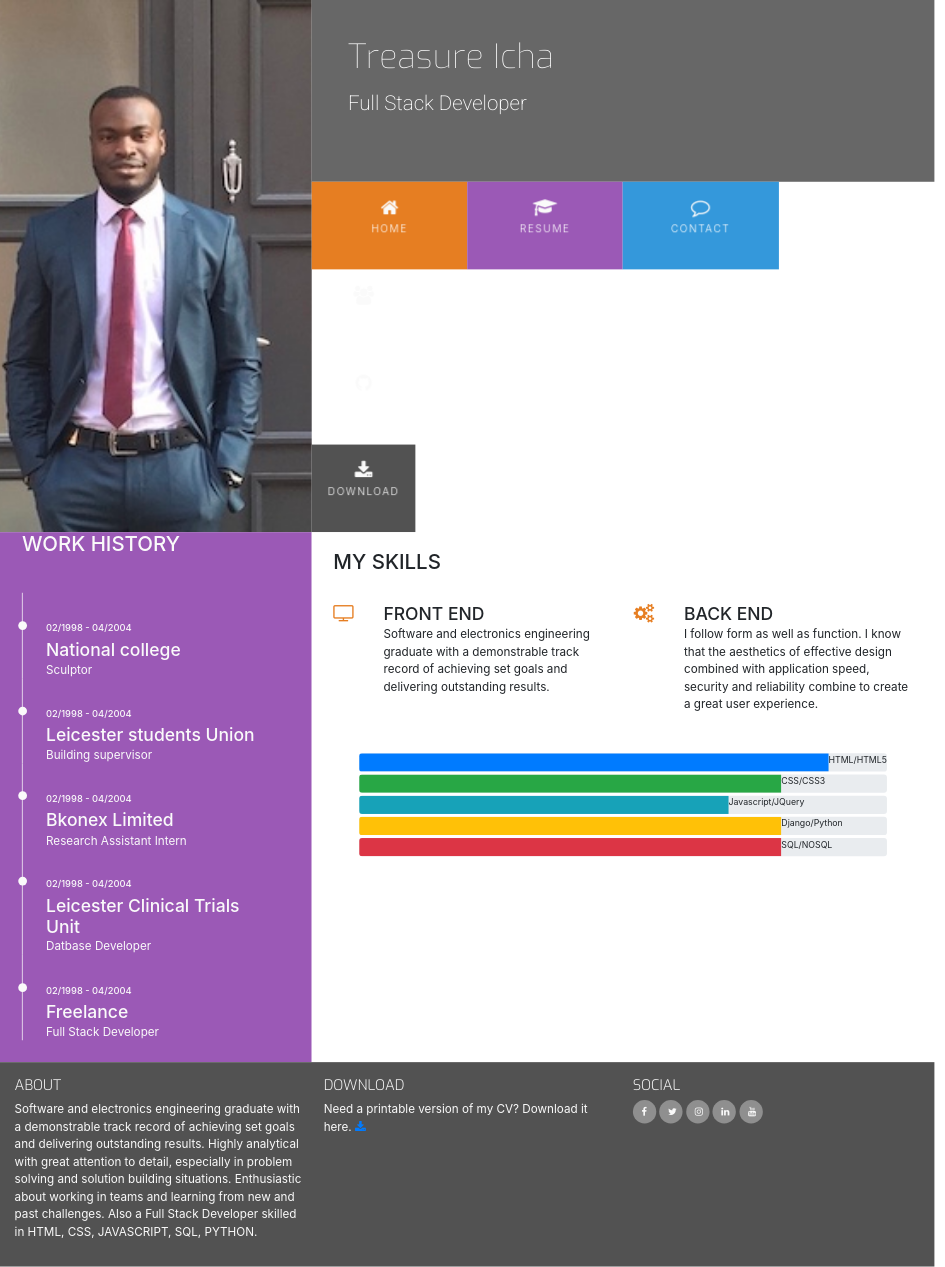
Repository: IchaTreasure/cv-project
Page: resume.html
The author's editor kept a record of every edit. The page is drawn from the files as they stood at one moment, then again after the next edit.
The browser window is 1280 px wide. The page is 1295 px wide, so the pictures cover 1295 px, including what lies to the right of the window. The pictures show the whole page, at 73% of full size.

Above is the page before.

After the next edit:
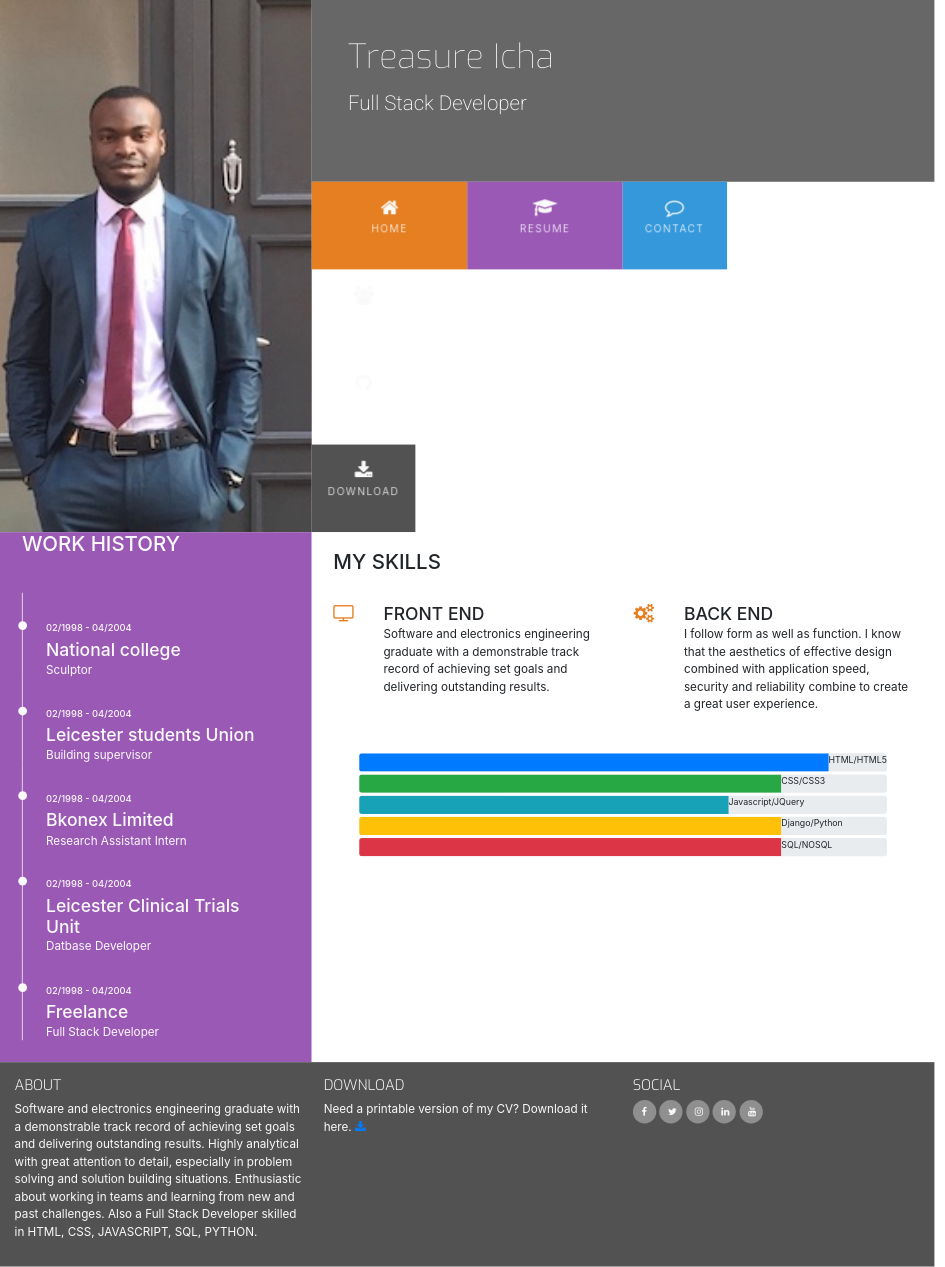
The edit:
--- a/resume.html
+++ b/resume.html
@@ -36,7 +36,7 @@
                                 <a href="resume.html" class = "hvr-sweep-to-bottom"><i class = " fa fa-graduation-cap" aria-hidden="true"></i> <span>Resume</span></a>
                             </li>
 
-                            <li class = "col-6 col-sm-3 ui-menu-color-contact list-inline-item menuitem">
+                            <li class = "col-xs-6 col-sm-2 ui-menu-color-contact list-inline-item menuitem">
                                 <a href="contact.html" class = "hvr-sweep-to-bottom"><i class = " fa fa-comment-o" aria-hidden="true"></i> <span>Contact</span></a>
                             </li>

» What is needed: Retype exactly, please, only the lines of the entries that run from the one containing "-36,7 +36,7 @@" to the last.

» Solution to the problem:
@@ -36,7 +36,7 @@
                                 <a href="resume.html" class = "hvr-sweep-to-bottom"><i class = " fa fa-graduation-cap" aria-hidden="true"></i> <span>Resume</span></a>
                             </li>
 
-                            <li class = "col-6 col-sm-3 ui-menu-color-contact list-inline-item menuitem">
+                            <li class = "col-xs-6 col-sm-2 ui-menu-color-contact list-inline-item menuitem">
                                 <a href="contact.html" class = "hvr-sweep-to-bottom"><i class = " fa fa-comment-o" aria-hidden="true"></i> <span>Contact</span></a>
                             </li>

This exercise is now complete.